Rotation Crops

In order to break disease cycles and keep our hybrid seed crops genetically pure, we have various crops we rotate through our farming system. Some of the crops we produce in our rotations are sweet corn, grain corn, green peas, and winter wheat.


Our second largest crop, hybrid canola is planted in late March to early April on a similar male/female ratio as sunflowers, and harvested in July/August. Canola can be swathed and then thrashed using a pickup header. We only grow canola under center pivot irrigation and like sunflowers we grow several different herbicide tolerant varieties.


Carrots can be planted by seed in late August and over wintered under Remay fabric, then harvested the following September, or stecklings can be transplanted in early spring and harvested that fall. Carrots can be watered with sprinklers during the fall and early spring, but after that they need to be irrigated with furrows or drip tape. Bees are required for pollination.

Seed Wheat

We produce some spring wheat for seed on our farm. It works well as a rotational crop in our system, helping to break insect and disease cycles.

Some of our seed crops


Our largest crop in terms of acres. We produce hybrid sunflowers and plant them on a 6 or 8 rows of female by 2 rows of male ratio, during late April to May. Harvest is generally during September, and all sunflower seed is trucked to Precision Seed to be scalped on our shaker table. We grow several different herbicide tolerant varieties of confectionary and oil varieties, under both center pivot irrigation and furrow irrigation.

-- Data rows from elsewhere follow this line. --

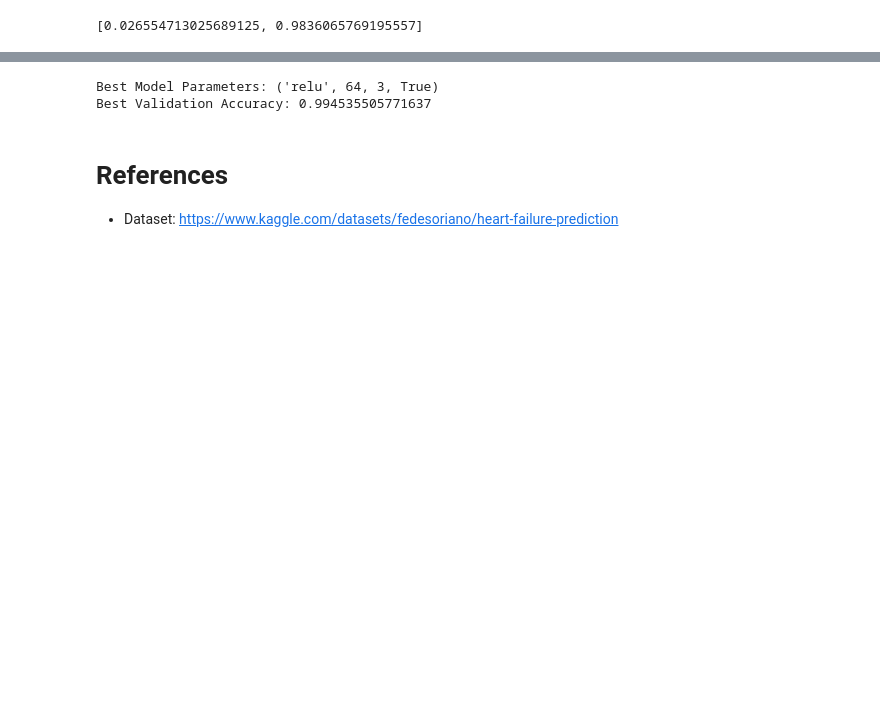
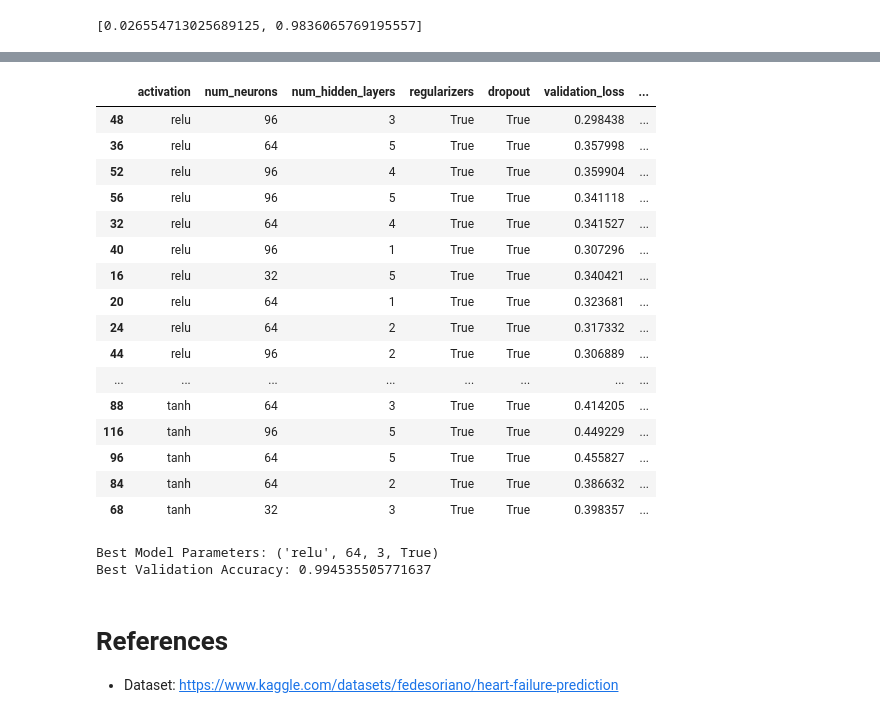
Before and after one commit to quantum-insights/DSM150_NN, a Jupyter notebook: cw1/cw1.ipynb, the cells around one changed output, grey strips where cells are left out. Saved outputs shown, nothing was run; the diff lists cells and outputs as text; code cells hidden in the pictures; blank space fills up the shorter version.

```diff
--- a/cw1/cw1.ipynb
+++ b/cw1/cw1.ipynb
@@ -1116,3 +1135,23 @@ Model with Activation: tanh, Neurons: 96, Hidden Layers: 5, Regularizers: False
+# %%
+df_results[(df_results['dropout'] == True)&(df_results['regularizers']== True)].sort_values('validation_accuracy', ascending= False)
+# %% [output]
+|  | activation | num_neurons | num_hidden_layers | regularizers | dropout | validation_loss | ... |
+| 48 | relu | 96 | 3 | True | True | 0.298438 | ... |
+| 36 | relu | 64 | 5 | True | True | 0.357998 | ... |
+| 52 | relu | 96 | 4 | True | True | 0.359904 | ... |
+| 56 | relu | 96 | 5 | True | True | 0.341118 | ... |
+| 32 | relu | 64 | 4 | True | True | 0.341527 | ... |
+| 40 | relu | 96 | 1 | True | True | 0.307296 | ... |
+| 16 | relu | 32 | 5 | True | True | 0.340421 | ... |
+| 20 | relu | 64 | 1 | True | True | 0.323681 | ... |
+| 24 | relu | 64 | 2 | True | True | 0.317332 | ... |
+| 44 | relu | 96 | 2 | True | True | 0.306889 | ... |
+| ... | ... | ... | ... | ... | ... | ... | ... |
+| 88 | tanh | 64 | 3 | True | True | 0.414205 | ... |
+| 116 | tanh | 96 | 5 | True | True | 0.449229 | ... |
+| 96 | tanh | 64 | 5 | True | True | 0.455827 | ... |
+| 84 | tanh | 64 | 2 | True | True | 0.386632 | ... |
+| 68 | tanh | 32 | 3 | True | True | 0.398357 | ... |
 # %%
 best_model_params = None
 best_val_accuracy = -1  # Start with a low accuracy score
```
Also changed, not shown: parts of 6 cells of this notebook.
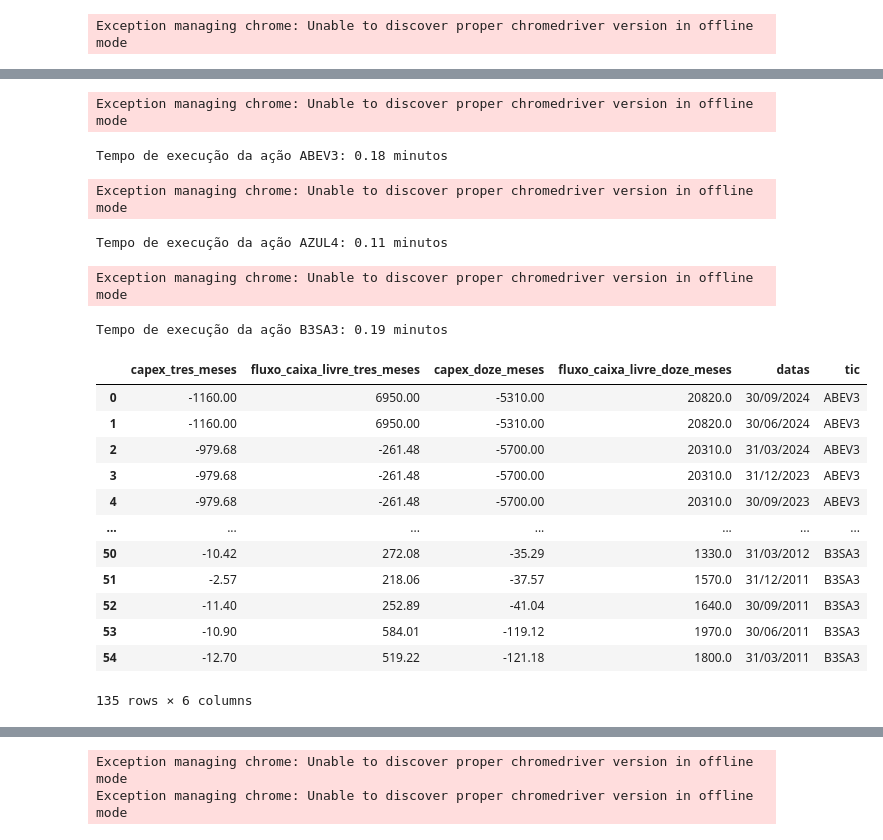
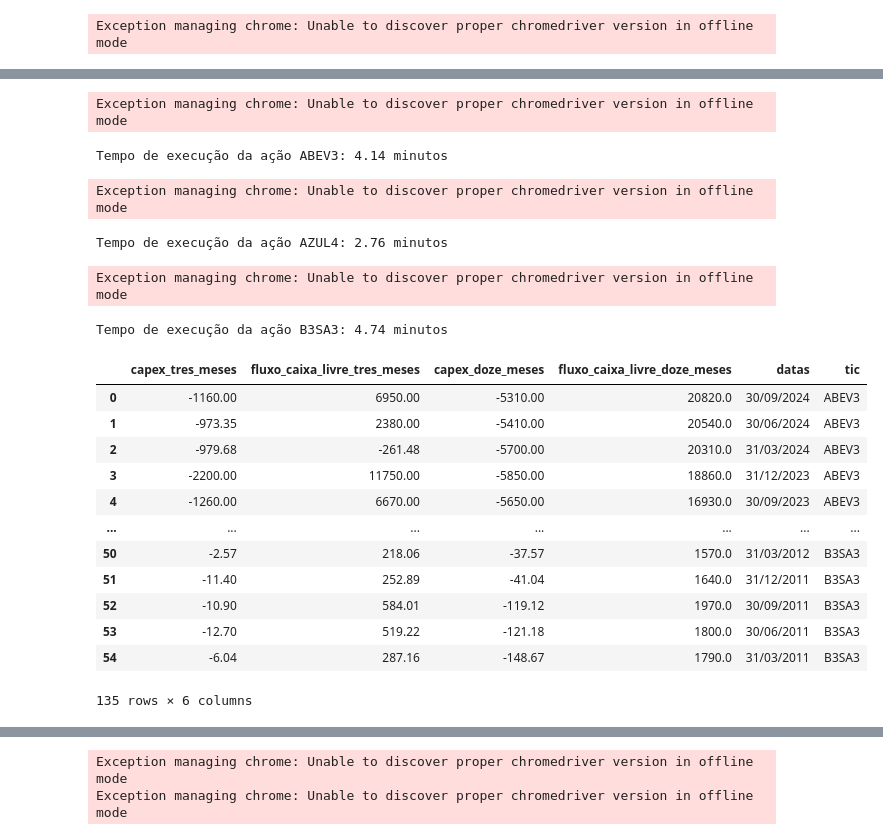
Before and after one commit to Jeferson100/fundamentalist-stock-brazil, a Jupyter notebook: teste.ipynb, the cells around one changed output, grey strips where cells are left out. Cells and saved outputs as stored; diff of their text form; code cells hidden in the pictures.

```diff
--- a/teste.ipynb
+++ b/teste.ipynb
@@ -95,30 +95,30 @@ Tempo de execução da ação B3SA3: 0.64 minutos
 # %%
 codigos_ibovespa = ['ABEV3', 'AZUL4', 'B3SA3']
 
-scraper = CapexDataScraper(setor_financeiro, options, service, acoes=codigos_ibovespa, diretorio='../dados/dre.csv')
+scraper = CapexDataScraper(setor_financeiro, options, acoes=codigos_ibovespa, diretorio='../dados/dre.csv')
 
 dados = scraper.rodar_acoes()
 
 dados
 # %% [output]
 Exception managing chrome: Unable to discover proper chromedriver version in offline mode
-Tempo de execução da ação ABEV3: 0.18 minutos
+Tempo de execução da ação ABEV3: 4.14 minutos
 Exception managing chrome: Unable to discover proper chromedriver version in offline mode
-Tempo de execução da ação AZUL4: 0.11 minutos
+Tempo de execução da ação AZUL4: 2.76 minutos
 Exception managing chrome: Unable to discover proper chromedriver version in offline mode
-Tempo de execução da ação B3SA3: 0.19 minutos
+Tempo de execução da ação B3SA3: 4.74 minutos
 |  | capex_tres_meses | fluxo_caixa_livre_tres_meses | capex_doze_meses | fluxo_caixa_livre_doze_meses | datas | tic |
 | 0 | -1160.00 | 6950.00 | -5310.00 | 20820.0 | 30/09/2024 | ABEV3 |
-| 1 | -1160.00 | 6950.00 | -5310.00 | 20820.0 | 30/06/2024 | ABEV3 |
+| 1 | -973.35 | 2380.00 | -5410.00 | 20540.0 | 30/06/2024 | ABEV3 |
 | 2 | -979.68 | -261.48 | -5700.00 | 20310.0 | 31/03/2024 | ABEV3 |
-| 3 | -979.68 | -261.48 | -5700.00 | 20310.0 | 31/12/2023 | ABEV3 |
-| 4 | -979.68 | -261.48 | -5700.00 | 20310.0 | 30/09/2023 | ABEV3 |
+| 3 | -2200.00 | 11750.00 | -5850.00 | 18860.0 | 31/12/2023 | ABEV3 |
+| 4 | -1260.00 | 6670.00 | -5650.00 | 16930.0 | 30/09/2023 | ABEV3 |
 | ... | ... | ... | ... | ... | ... | ... |
-| 50 | -10.42 | 272.08 | -35.29 | 1330.0 | 31/03/2012 | B3SA3 |
-| 51 | -2.57 | 218.06 | -37.57 | 1570.0 | 31/12/2011 | B3SA3 |
-| 52 | -11.40 | 252.89 | -41.04 | 1640.0 | 30/09/2011 | B3SA3 |
-| 53 | -10.90 | 584.01 | -119.12 | 1970.0 | 30/06/2011 | B3SA3 |
-| 54 | -12.70 | 519.22 | -121.18 | 1800.0 | 31/03/2011 | B3SA3 |
+| 50 | -2.57 | 218.06 | -37.57 | 1570.0 | 31/03/2012 | B3SA3 |
+| 51 | -11.40 | 252.89 | -41.04 | 1640.0 | 31/12/2011 | B3SA3 |
+| 52 | -10.90 | 584.01 | -119.12 | 1970.0 | 30/09/2011 | B3SA3 |
+| 53 | -12.70 | 519.22 | -121.18 | 1800.0 | 30/06/2011 | B3SA3 |
+| 54 | -6.04 | 287.16 | -148.67 | 1790.0 | 31/03/2011 | B3SA3 |
 135 rows × 6 columns
 # %%
 codigos_ibovespa = ['ABEV3', 'AZUL4', 'B3SA3']
```
Also changed, not shown: parts of 19 cells of this notebook, 8 other files.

Produced seed to seed or bulb to seed, onions are difficult to harvest. They must be hand harvested and dried before thrashing or swathed onto paper and allowed to dry before thrashing. Bees are also required to pollinate both hybrid and open pollinated onions.